**Problem requirements:** Which of the lines in the records below hold the string "https"? Copy every one of them.

**Extracted information:**
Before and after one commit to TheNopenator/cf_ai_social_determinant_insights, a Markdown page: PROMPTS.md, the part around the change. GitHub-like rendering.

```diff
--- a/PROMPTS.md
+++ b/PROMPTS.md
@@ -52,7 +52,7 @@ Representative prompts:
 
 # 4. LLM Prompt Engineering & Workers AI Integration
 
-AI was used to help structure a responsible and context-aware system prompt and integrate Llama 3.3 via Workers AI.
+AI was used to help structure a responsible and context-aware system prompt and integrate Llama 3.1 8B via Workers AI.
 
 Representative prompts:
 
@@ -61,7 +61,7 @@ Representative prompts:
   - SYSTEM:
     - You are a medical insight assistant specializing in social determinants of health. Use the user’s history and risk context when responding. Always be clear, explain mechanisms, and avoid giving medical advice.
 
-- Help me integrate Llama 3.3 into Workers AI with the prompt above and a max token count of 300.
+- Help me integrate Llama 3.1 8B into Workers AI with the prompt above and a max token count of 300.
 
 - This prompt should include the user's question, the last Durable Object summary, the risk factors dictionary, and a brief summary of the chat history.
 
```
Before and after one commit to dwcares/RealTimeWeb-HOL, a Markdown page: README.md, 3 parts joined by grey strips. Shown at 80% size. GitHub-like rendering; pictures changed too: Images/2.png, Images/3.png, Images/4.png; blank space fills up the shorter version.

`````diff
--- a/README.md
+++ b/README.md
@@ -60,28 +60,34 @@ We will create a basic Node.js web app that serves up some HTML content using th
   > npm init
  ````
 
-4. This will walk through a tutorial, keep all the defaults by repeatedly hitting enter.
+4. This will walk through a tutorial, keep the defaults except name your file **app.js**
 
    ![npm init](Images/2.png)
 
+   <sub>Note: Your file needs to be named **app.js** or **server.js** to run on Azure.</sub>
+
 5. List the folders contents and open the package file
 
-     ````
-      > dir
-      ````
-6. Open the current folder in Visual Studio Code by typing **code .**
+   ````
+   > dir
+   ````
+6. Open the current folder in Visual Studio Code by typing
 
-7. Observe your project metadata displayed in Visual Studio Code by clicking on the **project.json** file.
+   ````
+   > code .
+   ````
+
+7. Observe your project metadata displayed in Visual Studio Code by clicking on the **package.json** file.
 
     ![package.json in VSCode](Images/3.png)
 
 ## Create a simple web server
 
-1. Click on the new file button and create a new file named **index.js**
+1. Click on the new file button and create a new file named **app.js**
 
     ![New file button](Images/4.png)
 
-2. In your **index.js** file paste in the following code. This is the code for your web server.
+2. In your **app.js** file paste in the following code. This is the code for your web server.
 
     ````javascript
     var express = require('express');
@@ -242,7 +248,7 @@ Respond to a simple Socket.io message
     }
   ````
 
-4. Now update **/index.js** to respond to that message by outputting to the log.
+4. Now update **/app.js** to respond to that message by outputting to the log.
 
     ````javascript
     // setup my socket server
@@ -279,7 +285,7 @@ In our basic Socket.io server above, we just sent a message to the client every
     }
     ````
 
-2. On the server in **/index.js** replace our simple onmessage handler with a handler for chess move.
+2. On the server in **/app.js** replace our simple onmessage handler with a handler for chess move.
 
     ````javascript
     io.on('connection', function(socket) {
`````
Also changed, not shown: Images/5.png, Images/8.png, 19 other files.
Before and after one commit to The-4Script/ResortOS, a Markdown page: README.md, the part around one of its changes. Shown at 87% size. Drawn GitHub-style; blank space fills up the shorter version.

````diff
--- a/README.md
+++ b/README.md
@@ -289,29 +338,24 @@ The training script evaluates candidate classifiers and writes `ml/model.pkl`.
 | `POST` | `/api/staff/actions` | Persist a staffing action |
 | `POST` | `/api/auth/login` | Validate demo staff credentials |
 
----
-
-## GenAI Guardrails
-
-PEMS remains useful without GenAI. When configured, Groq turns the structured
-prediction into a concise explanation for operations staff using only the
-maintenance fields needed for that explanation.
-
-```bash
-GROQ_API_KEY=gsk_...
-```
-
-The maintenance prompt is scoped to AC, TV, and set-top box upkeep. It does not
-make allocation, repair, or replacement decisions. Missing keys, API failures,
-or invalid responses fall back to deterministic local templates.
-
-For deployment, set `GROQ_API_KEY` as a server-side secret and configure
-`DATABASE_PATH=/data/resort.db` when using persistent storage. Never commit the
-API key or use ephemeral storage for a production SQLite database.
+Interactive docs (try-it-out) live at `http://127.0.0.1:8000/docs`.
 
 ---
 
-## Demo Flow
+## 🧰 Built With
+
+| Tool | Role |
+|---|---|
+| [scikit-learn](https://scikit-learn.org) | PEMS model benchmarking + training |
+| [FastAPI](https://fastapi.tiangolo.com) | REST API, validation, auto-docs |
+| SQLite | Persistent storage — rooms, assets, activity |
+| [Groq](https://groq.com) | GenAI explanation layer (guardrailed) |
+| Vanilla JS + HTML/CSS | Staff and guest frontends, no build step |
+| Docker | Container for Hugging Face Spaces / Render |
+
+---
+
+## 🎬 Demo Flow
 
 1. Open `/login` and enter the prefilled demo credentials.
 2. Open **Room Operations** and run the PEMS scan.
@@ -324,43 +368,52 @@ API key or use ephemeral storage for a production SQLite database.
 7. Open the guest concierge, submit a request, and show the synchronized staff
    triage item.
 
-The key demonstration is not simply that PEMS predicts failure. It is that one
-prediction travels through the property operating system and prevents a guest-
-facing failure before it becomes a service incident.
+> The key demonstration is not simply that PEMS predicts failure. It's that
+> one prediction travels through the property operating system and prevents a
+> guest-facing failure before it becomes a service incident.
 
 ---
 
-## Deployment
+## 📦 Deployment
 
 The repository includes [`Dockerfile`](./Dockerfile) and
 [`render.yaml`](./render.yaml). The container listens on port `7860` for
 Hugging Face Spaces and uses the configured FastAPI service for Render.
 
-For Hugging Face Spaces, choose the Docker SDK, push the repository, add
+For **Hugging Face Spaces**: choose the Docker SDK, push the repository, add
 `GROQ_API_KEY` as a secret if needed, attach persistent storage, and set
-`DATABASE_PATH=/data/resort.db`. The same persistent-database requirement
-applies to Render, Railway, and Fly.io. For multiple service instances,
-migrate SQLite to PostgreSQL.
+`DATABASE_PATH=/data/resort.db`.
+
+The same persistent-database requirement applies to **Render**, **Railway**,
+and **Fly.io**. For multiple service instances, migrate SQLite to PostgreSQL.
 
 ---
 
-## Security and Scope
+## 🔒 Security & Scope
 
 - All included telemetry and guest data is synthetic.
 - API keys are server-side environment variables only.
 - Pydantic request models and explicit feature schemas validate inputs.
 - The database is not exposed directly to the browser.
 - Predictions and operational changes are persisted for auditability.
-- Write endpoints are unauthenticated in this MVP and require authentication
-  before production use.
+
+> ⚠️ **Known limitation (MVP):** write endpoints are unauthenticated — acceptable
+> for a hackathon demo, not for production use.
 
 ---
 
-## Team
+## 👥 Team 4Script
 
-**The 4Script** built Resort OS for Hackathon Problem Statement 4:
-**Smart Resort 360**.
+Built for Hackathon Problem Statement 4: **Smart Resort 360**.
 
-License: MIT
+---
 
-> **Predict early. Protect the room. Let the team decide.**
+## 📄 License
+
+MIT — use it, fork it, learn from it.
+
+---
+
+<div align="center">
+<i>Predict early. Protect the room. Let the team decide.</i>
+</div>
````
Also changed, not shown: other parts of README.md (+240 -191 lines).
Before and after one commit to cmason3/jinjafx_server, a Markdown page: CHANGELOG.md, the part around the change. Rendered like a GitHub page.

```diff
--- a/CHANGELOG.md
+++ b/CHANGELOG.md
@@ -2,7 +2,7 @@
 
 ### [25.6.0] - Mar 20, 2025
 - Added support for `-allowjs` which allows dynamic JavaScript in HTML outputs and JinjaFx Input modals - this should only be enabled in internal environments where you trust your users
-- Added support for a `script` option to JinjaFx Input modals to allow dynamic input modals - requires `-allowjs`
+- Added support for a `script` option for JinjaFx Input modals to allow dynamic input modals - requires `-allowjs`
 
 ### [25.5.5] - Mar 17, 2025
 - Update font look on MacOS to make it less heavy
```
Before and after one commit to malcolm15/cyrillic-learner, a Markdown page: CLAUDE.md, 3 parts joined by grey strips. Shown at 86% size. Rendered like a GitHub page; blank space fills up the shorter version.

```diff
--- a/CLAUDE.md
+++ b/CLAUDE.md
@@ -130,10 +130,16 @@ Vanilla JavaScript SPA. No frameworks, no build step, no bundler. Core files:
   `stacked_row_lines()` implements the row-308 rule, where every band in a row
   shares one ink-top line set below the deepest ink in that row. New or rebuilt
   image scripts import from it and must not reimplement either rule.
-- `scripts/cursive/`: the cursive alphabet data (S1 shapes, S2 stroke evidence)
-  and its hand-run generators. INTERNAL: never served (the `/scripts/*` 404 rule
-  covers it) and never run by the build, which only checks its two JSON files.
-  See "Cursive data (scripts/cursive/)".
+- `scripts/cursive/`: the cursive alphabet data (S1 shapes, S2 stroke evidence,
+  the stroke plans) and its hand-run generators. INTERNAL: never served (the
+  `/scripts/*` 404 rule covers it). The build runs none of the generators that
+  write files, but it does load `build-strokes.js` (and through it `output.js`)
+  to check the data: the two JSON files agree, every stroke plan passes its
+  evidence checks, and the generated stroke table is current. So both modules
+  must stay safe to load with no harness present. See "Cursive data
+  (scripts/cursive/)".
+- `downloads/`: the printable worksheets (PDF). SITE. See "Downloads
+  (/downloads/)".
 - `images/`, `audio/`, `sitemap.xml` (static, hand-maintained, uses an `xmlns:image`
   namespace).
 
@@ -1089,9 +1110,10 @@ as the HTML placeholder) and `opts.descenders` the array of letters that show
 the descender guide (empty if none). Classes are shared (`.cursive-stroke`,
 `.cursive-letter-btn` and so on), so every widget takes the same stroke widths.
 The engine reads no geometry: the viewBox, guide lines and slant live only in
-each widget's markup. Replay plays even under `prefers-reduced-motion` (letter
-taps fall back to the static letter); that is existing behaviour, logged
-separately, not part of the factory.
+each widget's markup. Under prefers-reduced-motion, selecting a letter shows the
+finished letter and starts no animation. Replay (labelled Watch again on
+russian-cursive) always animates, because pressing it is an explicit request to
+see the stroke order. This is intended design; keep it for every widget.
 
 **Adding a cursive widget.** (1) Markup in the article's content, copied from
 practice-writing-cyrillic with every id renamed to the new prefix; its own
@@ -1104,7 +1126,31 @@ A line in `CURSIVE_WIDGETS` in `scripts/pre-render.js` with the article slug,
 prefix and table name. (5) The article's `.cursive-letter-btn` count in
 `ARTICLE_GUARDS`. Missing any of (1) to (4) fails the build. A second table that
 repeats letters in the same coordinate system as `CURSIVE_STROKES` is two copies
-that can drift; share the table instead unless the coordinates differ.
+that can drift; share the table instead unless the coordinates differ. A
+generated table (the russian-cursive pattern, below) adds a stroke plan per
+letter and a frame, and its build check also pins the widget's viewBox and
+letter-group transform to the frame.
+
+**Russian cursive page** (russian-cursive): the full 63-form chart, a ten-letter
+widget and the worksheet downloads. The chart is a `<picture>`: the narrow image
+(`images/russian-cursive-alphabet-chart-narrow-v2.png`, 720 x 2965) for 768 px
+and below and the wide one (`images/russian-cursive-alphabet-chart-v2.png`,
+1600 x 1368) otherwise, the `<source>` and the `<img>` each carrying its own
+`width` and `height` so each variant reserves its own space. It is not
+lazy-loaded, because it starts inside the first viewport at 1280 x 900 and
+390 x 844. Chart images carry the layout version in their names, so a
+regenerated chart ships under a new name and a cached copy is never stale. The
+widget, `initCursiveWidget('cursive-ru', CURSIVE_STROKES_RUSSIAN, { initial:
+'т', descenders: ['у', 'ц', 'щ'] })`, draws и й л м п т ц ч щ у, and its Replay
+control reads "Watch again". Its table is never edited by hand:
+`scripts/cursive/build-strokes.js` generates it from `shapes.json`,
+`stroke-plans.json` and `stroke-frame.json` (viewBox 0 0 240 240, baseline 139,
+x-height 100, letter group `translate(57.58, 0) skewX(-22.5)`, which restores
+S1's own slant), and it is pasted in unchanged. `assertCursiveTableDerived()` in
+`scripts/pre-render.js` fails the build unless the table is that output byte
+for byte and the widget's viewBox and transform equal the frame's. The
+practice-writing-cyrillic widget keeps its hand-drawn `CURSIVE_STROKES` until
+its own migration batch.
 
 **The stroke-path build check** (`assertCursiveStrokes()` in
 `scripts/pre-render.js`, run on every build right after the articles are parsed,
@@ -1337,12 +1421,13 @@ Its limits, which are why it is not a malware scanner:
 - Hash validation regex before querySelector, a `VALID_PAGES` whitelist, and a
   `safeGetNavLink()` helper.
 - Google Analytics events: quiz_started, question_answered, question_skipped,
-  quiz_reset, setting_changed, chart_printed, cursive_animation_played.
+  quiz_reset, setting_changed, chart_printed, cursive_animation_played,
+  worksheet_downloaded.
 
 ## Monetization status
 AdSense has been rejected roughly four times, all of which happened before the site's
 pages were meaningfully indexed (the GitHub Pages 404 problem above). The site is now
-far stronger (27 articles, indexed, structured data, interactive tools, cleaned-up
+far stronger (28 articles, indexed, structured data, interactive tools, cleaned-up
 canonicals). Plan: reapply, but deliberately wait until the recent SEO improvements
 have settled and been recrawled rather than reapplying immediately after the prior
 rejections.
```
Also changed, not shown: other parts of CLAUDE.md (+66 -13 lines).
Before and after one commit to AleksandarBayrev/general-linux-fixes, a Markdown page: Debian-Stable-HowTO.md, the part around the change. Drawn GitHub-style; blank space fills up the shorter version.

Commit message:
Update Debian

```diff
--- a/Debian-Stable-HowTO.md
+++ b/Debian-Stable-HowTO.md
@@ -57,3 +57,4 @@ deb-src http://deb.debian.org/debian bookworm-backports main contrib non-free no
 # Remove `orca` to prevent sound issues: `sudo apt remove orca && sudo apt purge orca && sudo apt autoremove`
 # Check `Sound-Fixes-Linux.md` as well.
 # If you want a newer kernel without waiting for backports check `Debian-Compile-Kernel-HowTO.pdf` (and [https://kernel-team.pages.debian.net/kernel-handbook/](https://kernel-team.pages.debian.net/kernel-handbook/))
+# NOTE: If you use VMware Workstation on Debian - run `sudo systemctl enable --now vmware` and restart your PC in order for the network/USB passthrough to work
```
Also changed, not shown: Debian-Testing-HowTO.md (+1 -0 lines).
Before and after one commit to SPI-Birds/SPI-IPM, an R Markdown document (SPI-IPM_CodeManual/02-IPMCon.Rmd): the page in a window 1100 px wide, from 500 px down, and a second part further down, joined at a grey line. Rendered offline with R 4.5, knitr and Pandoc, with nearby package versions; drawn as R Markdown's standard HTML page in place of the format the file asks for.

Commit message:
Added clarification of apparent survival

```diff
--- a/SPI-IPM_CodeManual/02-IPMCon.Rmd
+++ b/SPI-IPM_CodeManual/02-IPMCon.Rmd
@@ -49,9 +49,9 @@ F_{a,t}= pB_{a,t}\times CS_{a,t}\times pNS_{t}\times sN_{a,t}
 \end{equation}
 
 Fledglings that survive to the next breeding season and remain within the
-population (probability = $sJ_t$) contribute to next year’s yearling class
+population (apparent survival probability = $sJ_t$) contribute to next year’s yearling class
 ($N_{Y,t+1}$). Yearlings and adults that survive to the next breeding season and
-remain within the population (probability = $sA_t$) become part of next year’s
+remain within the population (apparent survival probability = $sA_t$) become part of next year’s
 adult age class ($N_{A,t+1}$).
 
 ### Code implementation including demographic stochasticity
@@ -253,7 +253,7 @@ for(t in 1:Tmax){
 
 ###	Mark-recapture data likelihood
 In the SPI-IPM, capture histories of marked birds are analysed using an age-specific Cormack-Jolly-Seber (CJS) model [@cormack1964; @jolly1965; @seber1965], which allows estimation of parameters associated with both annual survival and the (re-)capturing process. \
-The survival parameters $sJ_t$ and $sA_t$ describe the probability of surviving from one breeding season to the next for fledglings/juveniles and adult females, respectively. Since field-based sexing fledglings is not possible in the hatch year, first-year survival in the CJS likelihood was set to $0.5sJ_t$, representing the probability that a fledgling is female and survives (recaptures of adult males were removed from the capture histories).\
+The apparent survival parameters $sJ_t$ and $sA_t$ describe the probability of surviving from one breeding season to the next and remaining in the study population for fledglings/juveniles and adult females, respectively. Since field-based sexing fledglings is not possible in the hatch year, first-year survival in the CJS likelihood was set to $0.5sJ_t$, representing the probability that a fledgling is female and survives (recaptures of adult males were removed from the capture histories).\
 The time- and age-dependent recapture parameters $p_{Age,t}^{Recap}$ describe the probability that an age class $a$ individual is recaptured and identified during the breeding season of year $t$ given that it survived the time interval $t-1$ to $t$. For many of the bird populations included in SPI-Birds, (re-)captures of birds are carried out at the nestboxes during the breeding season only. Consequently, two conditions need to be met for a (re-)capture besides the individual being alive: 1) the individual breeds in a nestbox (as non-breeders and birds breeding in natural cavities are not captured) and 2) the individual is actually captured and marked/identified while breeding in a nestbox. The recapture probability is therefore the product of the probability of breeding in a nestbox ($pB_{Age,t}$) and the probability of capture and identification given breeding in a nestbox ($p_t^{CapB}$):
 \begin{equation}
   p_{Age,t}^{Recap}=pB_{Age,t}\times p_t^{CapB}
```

**Result of this exercise:**
+| [scikit-learn](https://scikit-learn.org) | PEMS model benchmarking + training |
+| [FastAPI](https://fastapi.tiangolo.com) | REST API, validation, auto-docs |
+| [Groq](https://groq.com) | GenAI explanation layer (guardrailed) |
 # If you want a newer kernel without waiting for backports check `Debian-Compile-Kernel-HowTO.pdf` (and [https://kernel-team.pages.debian.net/kernel-handbook/](https://kernel-team.pages.debian.net/kernel-handbook/))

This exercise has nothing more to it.